# WHAT IS BEING ASKED
Output the records. Match them exactly.

# EXERCISE MATERIAL
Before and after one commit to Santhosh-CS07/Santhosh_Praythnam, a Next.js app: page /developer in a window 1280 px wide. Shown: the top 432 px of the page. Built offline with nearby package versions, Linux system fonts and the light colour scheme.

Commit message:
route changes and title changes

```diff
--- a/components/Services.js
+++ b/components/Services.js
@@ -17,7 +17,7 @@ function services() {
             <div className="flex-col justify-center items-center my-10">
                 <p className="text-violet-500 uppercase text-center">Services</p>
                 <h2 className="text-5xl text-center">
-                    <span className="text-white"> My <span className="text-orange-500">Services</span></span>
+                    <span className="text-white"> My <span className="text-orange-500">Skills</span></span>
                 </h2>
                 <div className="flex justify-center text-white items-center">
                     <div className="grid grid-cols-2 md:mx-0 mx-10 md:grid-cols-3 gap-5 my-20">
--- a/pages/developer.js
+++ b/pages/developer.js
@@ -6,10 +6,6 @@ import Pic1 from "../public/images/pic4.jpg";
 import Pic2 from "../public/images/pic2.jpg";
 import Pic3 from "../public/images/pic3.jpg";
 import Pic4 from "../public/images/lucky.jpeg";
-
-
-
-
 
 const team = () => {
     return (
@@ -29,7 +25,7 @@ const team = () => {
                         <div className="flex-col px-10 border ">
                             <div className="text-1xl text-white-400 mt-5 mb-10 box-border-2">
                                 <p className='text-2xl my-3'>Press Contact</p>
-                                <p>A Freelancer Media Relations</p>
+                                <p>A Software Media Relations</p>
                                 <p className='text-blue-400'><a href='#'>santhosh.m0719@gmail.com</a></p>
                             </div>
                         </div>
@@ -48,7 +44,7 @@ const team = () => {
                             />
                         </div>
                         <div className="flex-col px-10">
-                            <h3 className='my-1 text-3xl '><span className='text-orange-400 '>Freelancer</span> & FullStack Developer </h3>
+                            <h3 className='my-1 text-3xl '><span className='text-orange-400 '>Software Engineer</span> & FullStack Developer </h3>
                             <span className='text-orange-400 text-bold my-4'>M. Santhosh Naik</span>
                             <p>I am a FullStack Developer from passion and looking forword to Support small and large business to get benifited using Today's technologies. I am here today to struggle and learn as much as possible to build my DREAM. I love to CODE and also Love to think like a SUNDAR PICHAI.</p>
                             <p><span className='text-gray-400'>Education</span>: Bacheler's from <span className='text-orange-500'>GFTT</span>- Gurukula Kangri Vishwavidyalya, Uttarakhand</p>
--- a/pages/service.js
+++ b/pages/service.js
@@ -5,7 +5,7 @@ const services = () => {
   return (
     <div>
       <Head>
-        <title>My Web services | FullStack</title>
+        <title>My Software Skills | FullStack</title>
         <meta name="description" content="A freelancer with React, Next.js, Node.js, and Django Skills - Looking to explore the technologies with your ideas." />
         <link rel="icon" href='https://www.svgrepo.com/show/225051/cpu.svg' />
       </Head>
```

# OUTPUT FOR THIS EXERCISE
Before and after one commit to Santhosh-CS07/Santhosh_Praythnam, a Next.js app: page /developer in a window 1280 px wide. Shown: the top 432 px of the page. Built offline with nearby package versions, Linux system fonts and the light colour scheme.

Commit message:
route changes and title changes

```diff
--- a/components/Services.js
+++ b/components/Services.js
@@ -17,7 +17,7 @@ function services() {
             <div className="flex-col justify-center items-center my-10">
                 <p className="text-violet-500 uppercase text-center">Services</p>
                 <h2 className="text-5xl text-center">
-                    <span className="text-white"> My <span className="text-orange-500">Services</span></span>
+                    <span className="text-white"> My <span className="text-orange-500">Skills</span></span>
                 </h2>
                 <div className="flex justify-center text-white items-center">
                     <div className="grid grid-cols-2 md:mx-0 mx-10 md:grid-cols-3 gap-5 my-20">
--- a/pages/developer.js
+++ b/pages/developer.js
@@ -6,10 +6,6 @@ import Pic1 from "../public/images/pic4.jpg";
 import Pic2 from "../public/images/pic2.jpg";
 import Pic3 from "../public/images/pic3.jpg";
 import Pic4 from "../public/images/lucky.jpeg";
-
-
-
-
 
 const team = () => {
     return (
@@ -29,7 +25,7 @@ const team = () => {
                         <div className="flex-col px-10 border ">
                             <div className="text-1xl text-white-400 mt-5 mb-10 box-border-2">
                                 <p className='text-2xl my-3'>Press Contact</p>
-                                <p>A Freelancer Media Relations</p>
+                                <p>A Software Media Relations</p>
                                 <p className='text-blue-400'><a href='#'>santhosh.m0719@gmail.com</a></p>
                             </div>
                         </div>
@@ -48,7 +44,7 @@ const team = () => {
                             />
                         </div>
                         <div className="flex-col px-10">
-                            <h3 className='my-1 text-3xl '><span className='text-orange-400 '>Freelancer</span> & FullStack Developer </h3>
+                            <h3 className='my-1 text-3xl '><span className='text-orange-400 '>Software Engineer</span> & FullStack Developer </h3>
                             <span className='text-orange-400 text-bold my-4'>M. Santhosh Naik</span>
                             <p>I am a FullStack Developer from passion and looking forword to Support small and large business to get benifited using Today's technologies. I am here today to struggle and learn as much as possible to build my DREAM. I love to CODE and also Love to think like a SUNDAR PICHAI.</p>
                             <p><span className='text-gray-400'>Education</span>: Bacheler's from <span className='text-orange-500'>GFTT</span>- Gurukula Kangri Vishwavidyalya, Uttarakhand</p>
--- a/pages/service.js
+++ b/pages/service.js
@@ -5,7 +5,7 @@ const services = () => {
   return (
     <div>
       <Head>
-        <title>My Web services | FullStack</title>
+        <title>My Software Skills | FullStack</title>
         <meta name="description" content="A freelancer with React, Next.js, Node.js, and Django Skills - Looking to explore the technologies with your ideas." />
         <link rel="icon" href='https://www.svgrepo.com/show/225051/cpu.svg' />
       </Head>
```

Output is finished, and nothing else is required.